In the front half of the season, Gordon was placed against Theo Galavan, the favoured son of a secret sect of Gotham City’s underbelly called the Order of St. Dumas, which sought to reclaim the city from the wealthy families that previously pushed the Dumas family out. The conflict began on a solid note, and the sibling duo of Theo and Tabitha Galavan were initially promising villains, though they were also overshadowed by their initial plan, a great Joker-foreshadowing villain group called The Maniax, which included Jerome Valeska and Barbara Kean. The Maniax were fun and memorable characters, which is why it’s a shame that they were obliterated early in the season, with Jerome even being killed off. Barbara, meanwhile, was banished to Arkham Asylum after an encounter with Gordon leaves her comatose, with the show going back-and-forth on whether she’s a true villain, or simply a misunderstood victim of circumstance. Either way, Barbara at least got more interesting this season.

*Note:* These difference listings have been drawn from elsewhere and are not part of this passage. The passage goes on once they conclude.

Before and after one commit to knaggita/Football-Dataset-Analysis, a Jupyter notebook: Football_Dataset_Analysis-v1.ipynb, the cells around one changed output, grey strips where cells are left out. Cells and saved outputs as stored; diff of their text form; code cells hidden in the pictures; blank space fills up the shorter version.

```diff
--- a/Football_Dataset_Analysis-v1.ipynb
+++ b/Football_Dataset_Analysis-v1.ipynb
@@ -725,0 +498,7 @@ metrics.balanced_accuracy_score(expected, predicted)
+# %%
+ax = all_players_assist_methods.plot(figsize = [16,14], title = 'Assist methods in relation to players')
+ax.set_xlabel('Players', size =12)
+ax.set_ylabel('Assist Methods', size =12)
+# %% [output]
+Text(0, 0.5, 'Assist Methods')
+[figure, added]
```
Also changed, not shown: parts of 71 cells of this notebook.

Over time though, the Galavan siblings did somewhat lose their appeal a bit, especially since the season often didn’t know what to do with Tabitha, who is supposed to double as a loose re-invention of DC Comics villainess, Tigress. The moment where Gordon finally kills Theo Galavan in the midseason finale, forsaking legal justice for his own personal justice, was pretty great, and it did set up Theo to be revived later and briefly return as the forerunner to another recognizable DC Comics villain, Azrael, though in the season’s front half, Gordon’s journey stood out more than Theo Galavan. Gordon’s relationship with Leslie Thompkins was a big part of this, with the two even deliberating leaving Gotham City after Leslie becomes pregnant, though after Gordon is briefly incarcerated for his murder of Theo Galavan, Leslie just kind of disappears, and is mostly forgotten about for the rest of the season. She even loses the baby off-screen, which feels like annoying back-pedaling on what was otherwise a fairly interesting deviation from DC Comics canon, where Barbara Kean serves as mother to Gordon’s children.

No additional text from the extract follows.